In March, Uli Hoeness (62), president of Bayern Munich, was sentenced to three-and-a-half years in jail for tax evasion. The ex-Bayern and Germany legend admitted to evading €28.5 million (Rs 239 crore) in taxes.
Bayern is just one of the top European clubs being closely watched by the tax authorities. Over the last decade, football’s global popularity has ensured that money being pumped into the game has skyrocketed despite economic slowdown. Nowhere is this more apparent than at the top of the game, where Real Madrid, Barcelona, Bayern Munich and Manchester United have turned into multi-billion dollar super-clubs. Bayern, with their 51 percent fan-ownership and traditional German sponsors, are successful on the field, profitable off it and hailed by many as the model football club. However, the taxmen have shown us otherwise.
In Spain, champion-ship rivals Real Madrid and Barcelona are the richest and second-richest football clubs in the world, with €518.9 million and €482.6 million in revenues, respectively. Yet both came under investigation in December for preferential corporate tax advantage. In January, Barcelona paid €13.5 million to Spanish authorities after being charged with fraud over their record signing deal over Brazil’s Neymar Jr: In a country reeling under economic slowdown and unemployment, a football club paid €86.2 million for a single player.
In France, taxes play a bigger role.
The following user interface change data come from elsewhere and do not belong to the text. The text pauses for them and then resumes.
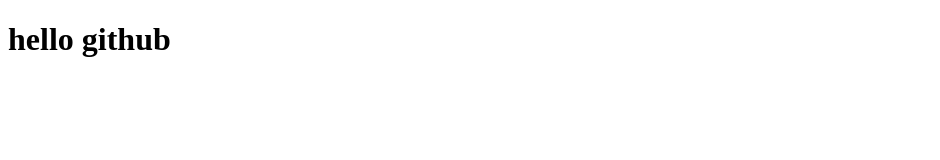
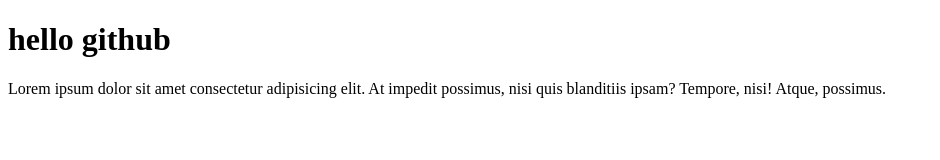
Before and after one commit to mavia-qureshi/github-test, a plain HTML site: page index.html in a window 1280 px wide. Shown: the whole page, without its empty margins (0-940 px from the left). Drawn offline with Linux system fonts and the light colour scheme.

Commit message:
second commit

```diff
--- a/index.html
+++ b/index.html
@@ -1,11 +1,16 @@
 <!DOCTYPE html>
 <html lang="en">
+
 <head>
     <meta charset="UTF-8">
     <meta name="viewport" content="width=device-width, initial-scale=1.0">
     <title>Document</title>
 </head>
+
 <body>
     <h1>hello github</h1>
+    <p>Lorem ipsum dolor sit amet consectetur adipisicing elit. At impedit possimus, nisi quis blanditiis ipsam?
+        Tempore, nisi! Atque, possimus.</p>
 </body>
+
 </html>
```
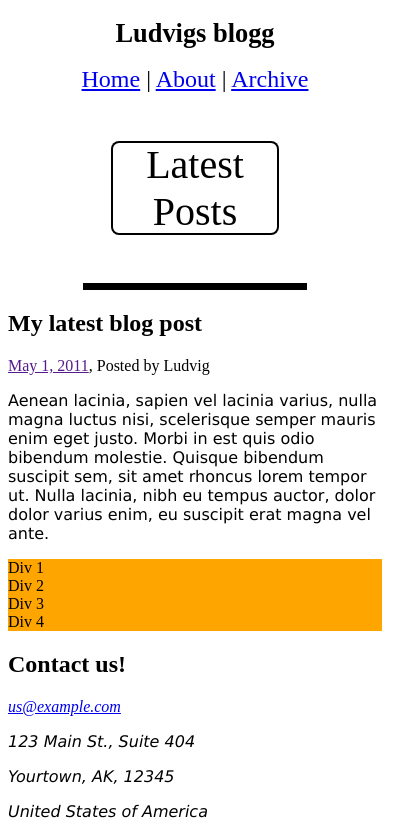
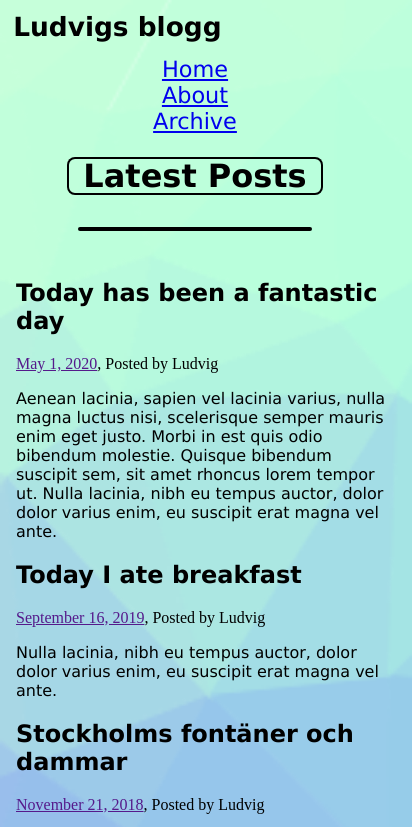
Before and after one commit to malmludvig/malmludvig.github.io, a plain HTML site: page index.html in a window 390 px wide. Shown: the top 827 px of the page, 412 px wide, since content can reach past the window. Drawn offline with Linux system fonts and the light colour scheme.

Commit message:
Finished the three different device designs. Mobile, tablet and desktop

```diff
--- a/index.html
+++ b/index.html
@@ -10,69 +10,75 @@
   <body>
 
     <header>
-        <h1 class="mainh1">Ludvigs blogg</h1>
+
+        <div class="container">
+            <h1 class="mainh1">Ludvigs blogg</h1>
+
         <nav>
-            <a href="/">Home</a> |
-            <a href="about.html">About</a> |
-            <a href="archive.html">Archive</a>
+            <div class="items"><a href="/">Home</a> <div class="linkLines">|</div> </div>
+            <div class="items"><a href="about.html">About</a> <div class="linkLines">|</div> </div>
+            <div class="items"><a href="archive.html">Archive</a></div>
         </nav>
+        </div>
+
     </header>
     <main>
         <article>
         <header>
+            <img src="dans2.jpg" class="center" width="55%" height="55%" alt="dansludde" >
        <div class="latestPosts">Latest Posts</div>
         </header>
-        <div class="latestPostsHeader"></div>
+
+        <div class="latestPostsLine">
+        </div>
         <section>
             <header>
-                <h2>My latest blog post</h2>
+                <h2>Today has been a fantastic day</h2>
             </header>
-            <a href="">May 1, 2011</a>, Posted by Ludvig
+            <a href="">May 1, 2020</a>, Posted by Ludvig
 
             <p>
                 Aenean lacinia, sapien vel lacinia varius, nulla magna luctus nisi, scelerisque semper mauris enim eget justo. Morbi in est quis odio bibendum molestie. Quisque bibendum suscipit sem, sit amet rhoncus lorem tempor ut. Nulla lacinia, nibh eu tempus auctor, dolor dolor varius enim, eu suscipit erat magna vel ante.
             </p>
          </section>
-            <section>
-            <div class="container">
 
-                <div class="items">
-                    Div 1
-                </div>
-                <div class="items">
-                    Div 2
-                </div>
-                <div class="items">
-                    Div 3
-                </div>
-                <div class="items">
-                    Div 4
-                </div>
-            </div>
+         <section>
+            <header>
+                <h2>Today I ate breakfast</h2>
+            </header>
+            <a href="">September 16, 2019</a>, Posted by Ludvig
 
-        </section>
-        <section>
+            <p>
+                 Nulla lacinia, nibh eu tempus auctor, dolor dolor varius enim, eu suscipit erat magna vel ante.
+            </p>
+         </section>
 
-        </section>
-    </article>
+         <section>
+            <header>
+                <h2>Stockholms fontäner och dammar</h2>
+            </header>
+            <a href="">November 21, 2018</a>, Posted by Ludvig
+
+            <p>
+                Stockholms fontäner och dammar började anläggas i större omfattning efter 1900-talets början. Den första fontänen även kallad springbrunnen anordnades på 1690-talet i Kungsträdgården men man behärskade inte tekniken att leda och pumpa vatten över längre sträckor och fontänen i Kungsträdgården slutade fungera. Stadens äldsta fungerade fontän är Molins fontän (rest 1873), även den i Kungsträdgården.
+
+                <br><br>Till tidiga fontänskulpturer hör Tors fiske (rest 1903) på nuvarande Mariatorget och brunnsfontänen på Österlånggatan som är en del av skulpturen Sankt Göran och draken på Köpmantorget, den invigdes under pompa och ståt 10 oktober 1912. Ett exempel på en spegeldamm är den på Strömparterren, som anlades på 1930-talet. Står man på Norrbro och ser österut över Strömparterren speglar sig Carl Milles skulptur Solsångaren (rest 1926) i dammens vatten. I Stockholms kommun finns bara några få av Milles många vattenskulpturer, bland dem den kända Orfeusgruppen utanför Stockholms konserthus och Industrimonumentet utanför KTH.
+
+                <br><br>Inte alla skulpturer fann nåd hos samtiden, exempelvis Eldhs fontän från 1921 kritiserades för sin "falliska karaktär" och Milles Industrimonumentet kallades bland annat soppskål, spottkopp och ful klump
+            </p>
+         </section>
+        </article>
     </main>
+
+    <div class="contactLine">
+    </div>
+
     <footer>
-
-        <section class="contact" vocab="http://schema.org/" typeof="LocalBusiness">
-            <h2>Contact us!</h2>
-            <address property="email">
-                <a href="mailto:us@example.com">us@example.com</a>
-            </address>
-            <address property="address" typeof="PostalAddress">
-                <p property="streetAddress">123 Main St., Suite 404</p>
-                <p>
-                    <span property="addressLocality">Yourtown</span>,
-                    <span property="addressRegion">AK</span>,
-                    <span property="postalCode">12345</span>
-                </p>
-                <p property="addressCountry">United States of America</p>
-            </address>
-        </section>
+        <div class="footerLinks">
+            <a href="/">Home</a> |
+            <a href="about.html">About</a> |
+            <a href="archive.html">Archive</a>
+        </div>
     </footer>
 
 </body>
--- a/style.css
+++ b/style.css
@@ -1,94 +1,198 @@
+html, body {
+  margin:0;
+  padding:0;
+}
+
+
 body {
-    background-color: white;
+    background-color:white;
+    background-image: url("bkg.png");
+    background-repeat: no-repeat;
+    background-size: cover;
   }
 
+  h2{
+    font-family: verdana;
+  }
+
+h1{
+  font-family: verdana;
+
+}
+
+
+.linkLines{
+  display:inline;
+}
 
 nav {
-    font-size: 150%;
+    font-size: 140%;
     text-align: center;
+    position:relative;
+    margin-right:auto;
+    margin-left:auto;
+    top:0.4em;
+
+    right:4.4em;
+    font-family: verdana;
+}
+
+footer{
+  font-size: 140%;
+  font-family: verdana;
+  padding-top:1em;
+}
+
+.center {
+  display: block;
+  margin-left: auto;
+  margin-right: auto;
+  margin-top: 3rem;
+
+  margin-bottom: 2rem;
 }
 
 section {
+  padding-left:5em;
 }
+
 
 .contact{
     margin:auto;
 }
 
 .latestPosts{
-  font-size: 250%;
-
-  width: 45%;
+  font-size: 200%;
+  width: 8em;
+  white-space: nowrap;
   margin-right:auto;
   margin-left:auto;
-  margin-top: 3rem;
-  margin-bottom: 3rem;
+  margin-top: 2rem;
+  margin-bottom: 2rem;
   text-align: center;
   box-shadow:0px 0px 0px 2px black inset;
   border-radius: 8px;
+  font-weight: bold;
+  font-family: verdana;
+
 }
-.latestPostsHeader{
-  border-bottom: 7px solid black;
+
+.latestPostsLine{
+  border-bottom: 4px solid black;
   width:60%;
   margin-right:auto;
   margin-left:auto;
+  border-radius: 8px;
+  margin-bottom: 3rem;
+
 }
 
+.contactLine{
+  border-bottom: 4px solid black;
+  width:85%;
+  margin-right:auto;
+  margin-left:auto;
+  border-radius: 8px;
+  margin-top: 3rem;
+  margin-bottom: 6rem;
+
+}
 
 .mainh1 {
   text-decoration:none;
+  top:0.4em;
   font-size: 165%;
+  padding: 0px;
+  margin: 0px;
+  position:relative;
+  left:0.5em;
 }
 
-header {
+footer {
+  border-top: 4px solid black;
+  height:200px;
+
 }
-
-footer{
-}
-
-  h1 {
-    font-size: 250%;
-    text-align: center;
-    text-decoration: underline;
-  }
 
   p {
     font-family: verdana;
     font-size: 100%;
+    width:90%;
+    margin-left: auto;
+    margin-right: auto;
+
   }
 
   .container {
-    background-color: brown;
     display: flex;
     flex-direction: row;
-
 }
 
 .items {
 
-    background-color: Orange;
+    display: inline;
 }
 
+  @media only screen and (min-width: 1200px) {
+
+    body {
+      background-color: white;
+    }
+
+    h2{
+      font-size: 250%;
+      font-family: verdana;
+    }
+
+    nav {
+      font-size: 150%;
+      margin-right:0;
+        right:1em;
+    }
+}
   @media only screen and (max-width: 800px) {
     body {
+      background-color: white;
     }
-  }
+}
 
   @media only screen and (max-width: 800px) {
 	.container {
         flex-direction: column;
         color:black;
      }
+  .items{
+     display: block;
+    }
+
+    nav{
+      right:0em;
+
+      padding-top: 1rem;
+      position:relative;
+      margin-left:auto;
+      margin-right:auto;
+      color: orange;
+    }
+
+  p {
+    width:100%;
   }
 
-  @media only screen and (max-width: 1200px) {
-	.items {
-        flex:50%;
-     }
+    .center{
+      display:none;
+    }
+
+    section {
+      padding-left:1em;
+    }
+
+    .linkLines{
+      display:none;
+    }
   }
 
-  @media only screen and (max-width: 801) {
-	.items {
-        flex:100%;
-     }
+  .footerLinks {
+    position: relative;
+    left:1em;
   }
```
Also changed, not shown: bkg.png (added), blogimage.jpg (added), dans.jpg (added), dans2.jpg (added).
French ‘super tax’ of 75 percent on all incomes over €1 million means Paris-based clubs like Paris Saint-Germain have to pay four times what rivals AS Monaco would for a player’s salary (Monaco is tax-free). It doesn’t make a difference to the millionaire players, because clubs will have to pay them astronomical amounts to compete with rivals. But club finances take a beating; that’s why PSG and other France-based teams are taking legal action against Monaco.